Five things you need to know about diversification
Diversification and asset allocation are simply about not putting all your eggs in one basket. Although asset allocation is widely associated with Professor Harry Markowitz’s work on modern portfolio theory published in 1952, the idea is “as old as the hills”, as the saying goes.
The ancient book of Jewish laws and knowledge, the Talmud, said: “Let every man divide his money into three parts, and invest a third in land, a third in business and a third let him keep in reserve.” Translated into modern investment assets, that becomes a portfolio of stocks, property, and bonds.
These days, we have many more asset classes to achieve that diversification, such as stocks, bonds, commodities, gold, hedge funds, private equity, etc. So, here are the 5 things you need to know about diversification.
Diversify your risks
The idea boils down to the old wisdom of spreading your money over a range of assets and securities. For example, high quality government bonds have historically been regarded as a safe haven for investors in times of fear.
Thus, when risk assets like stocks are sold down during times of market distress, investors tend to buy quality government bonds, which in turn drive up the bond prices. In this instance, declines in stocks are offset by gains in government bonds.
Citing another scenario, sometimes when inflation becomes a concern, stock prices might fall due to worries that the former may move up interest rates. Nonetheless, the same dynamics might also raise commodity prices, which can help a diversified portfolio offset some of the losses in stock prices.
Types of diversification
Broadly, there are a few major types of diversification. Among which, asset class, geographical, sectoral and securities or stocks diversification are the most typical.
Asset class diversification is where you have a portfolio that combines different categories of assets. The asset classes used in typical portfolios are stocks, bonds, commodities, hedge funds and cash. Beyond that, you may diversify further within each asset class, diversifying risks over different geographies.
Take for instance, you can spread your risks within stocks through countries and regions, e.g. the United States, Europe, Japan, Asia ex-Japan, and Emerging Markets being typical geographic allocations.
Bonds may also be further diversified by sectors such as government, investment grade corporate bonds, and high yield corporate bonds. Stock or securities diversification is where you spread your risks over a large number of stocks or bonds, so that a failure in any investment would not be catastrophic for your portfolio.
Using correlation in diversifying risk
A correlation describes the relationship in the movement of prices of different asset classes.
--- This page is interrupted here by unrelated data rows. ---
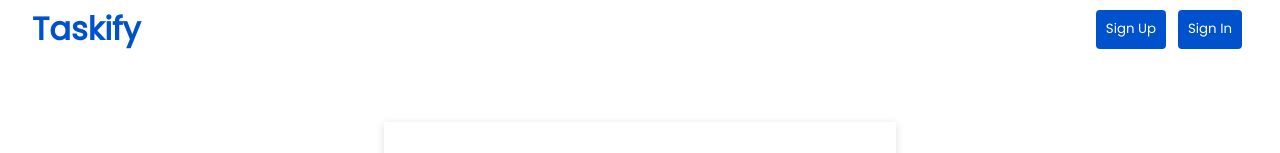
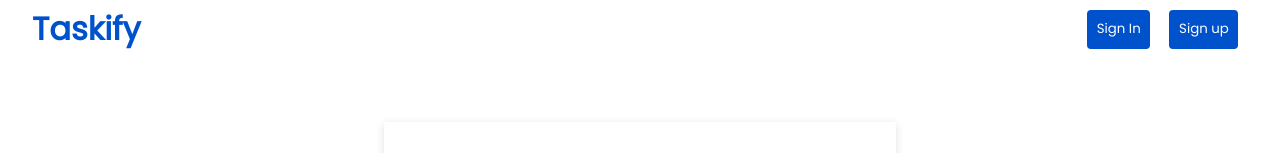
Before and after one commit to tomkjose/taskify, a React (Create React App) app: page / in a window 1280 px wide. Shown: the top 153 px of the page. Built offline with nearby package versions, Linux system fonts and the light colour scheme; no server answers; the database is empty.

Commit message:
Fix : Notifcation Error

```diff
--- a/src/components/Navbar/Navbar.jsx
+++ b/src/components/Navbar/Navbar.jsx
@@ -1,4 +1,4 @@
-import React, { useEffect, useState } from "react";
+import React, { useEffect, useState, useRef } from "react";
 import "./Navbar.css";
 import { FontAwesomeIcon } from "@fortawesome/react-fontawesome";
 import { faBell } from "@fortawesome/free-solid-svg-icons";
@@ -6,18 +6,19 @@ import { Link } from "react-router-dom";
 import { useAuth } from "../../context/AuthContext";
 import Notification from "../Notification/Notification";
 import { db } from "../../firebase";
+
 function Navbar() {
   const { currentUser, logout } = useAuth();
   const [showNotification, setShowNotification] = useState(false);
-  const [notificationCount, setNotifcationCount] = useState(0);
-  // console.log("currentUser", currentUser);
+  const [notificationCount, setNotificationCount] = useState(0);
+  const authUserRef = useRef(null);
 
   useEffect(() => {
     const fetchNotificationCount = async () => {
       try {
         const notificationsRef = db.collection("notifications");
         const unsubscribe = notificationsRef.onSnapshot((snapshot) => {
-          setNotifcationCount(snapshot.size);
+          setNotificationCount(snapshot.size);
         });
 
         return () => unsubscribe();
@@ -28,36 +29,45 @@ function Navbar() {
 
     fetchNotificationCount();
   }, []);
-  const handleNotfication = () => {
+
+  useEffect(() => {
+    const handleClickOutside = (event) => {
+      if (authUserRef.current && !authUserRef.current.contains(event.target)) {
+        setShowNotification(false);
+      }
+    };
+
+    document.addEventListener("click", handleClickOutside);
+
+    return () => {
+      document.removeEventListener("click", handleClickOutside);
+    };
+  }, [authUserRef]);
+
+  const handleNotification = () => {
     setShowNotification(!showNotification);
   };
+
   return (
     <div className="navbar">
-      {showNotification && <Notification />}
       <Link to="/dashboard">
         <div className="nav__brand">Taskify</div>
       </Link>
-      {!currentUser ? (
-        <div className="auth__btns">
-          <Link to="/signup">
-            <button className="btn auth__button">Sign Up</button>
-          </Link>
-          <Link to="/signin">
-            <button className="btn auth__button">Sign In</button>
-          </Link>
-        </div>
-      ) : (
-        <div className="auth__user">
+      {currentUser ? (
+        <div ref={authUserRef} className="auth__user">
+          {showNotification && <Notification />}
           <FontAwesomeIcon
             icon={faBell}
             size="xl"
             className="nav__icons"
-            onClick={handleNotfication}
+            onClick={handleNotification}
           />
-          <div className="notification__count">
-            {notificationCount > 99 ? "99+" : notificationCount}
-          </div>
-          {/* <FontAwesomeIcon icon={faCog} size="xl" className="nav__icons" /> */}
+          {notificationCount > 0 && (
+            <div className="notification__count">
+              {notificationCount > 99 ? "99+" : notificationCount}
+            </div>
+          )}
+
           <div
             className="user__avatar"
             title={
@@ -70,14 +80,18 @@ function Navbar() {
               ? currentUser._delegate.displayName.charAt(0).toUpperCase()
               : ""}
           </div>
-          {/* <img
-          className="avatar"
-          src="https://xsgames.co/randomusers/assets/avatars/male/74.jpg"
-          alt="avatar"
-        /> */}
           <button className="btn auth__button" onClick={logout}>
             Logout
           </button>
+        </div>
+      ) : (
+        <div>
+          <Link to="/signin">
+            <button className="btn">Sign In</button>
+          </Link>
+          <Link to="/signup">
+            <button className="btn">Sign up</button>
+          </Link>
         </div>
       )}
     </div>
```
A correlation coefficient of +1 suggests a strong positive correlation, implying that both the asset classes move in the same direction and by a fixed proportion. A coefficient of -1 indicates a strong negative correlation, that is, the two asset classes move in opposite directions by a fixed proportion. A coefficient of zero suggests no correlation at all.
To use correlations in diversifying risk, look at the assets’ long-term correlations. There have been criticisms of asset allocation strategies in recent years because the various asset classes have been more closely correlated than had been the case historically.
Arguably, part of that could be due to quantitative easing, where central banks create huge amount of new money to buy assets, particularly bonds, since the global financial crisis of 2007-2008. This is why a longer-term view of asset correlation is necessary. To achieve a diversified portfolio, you need to have asset classes with either negative or low correlations with one another.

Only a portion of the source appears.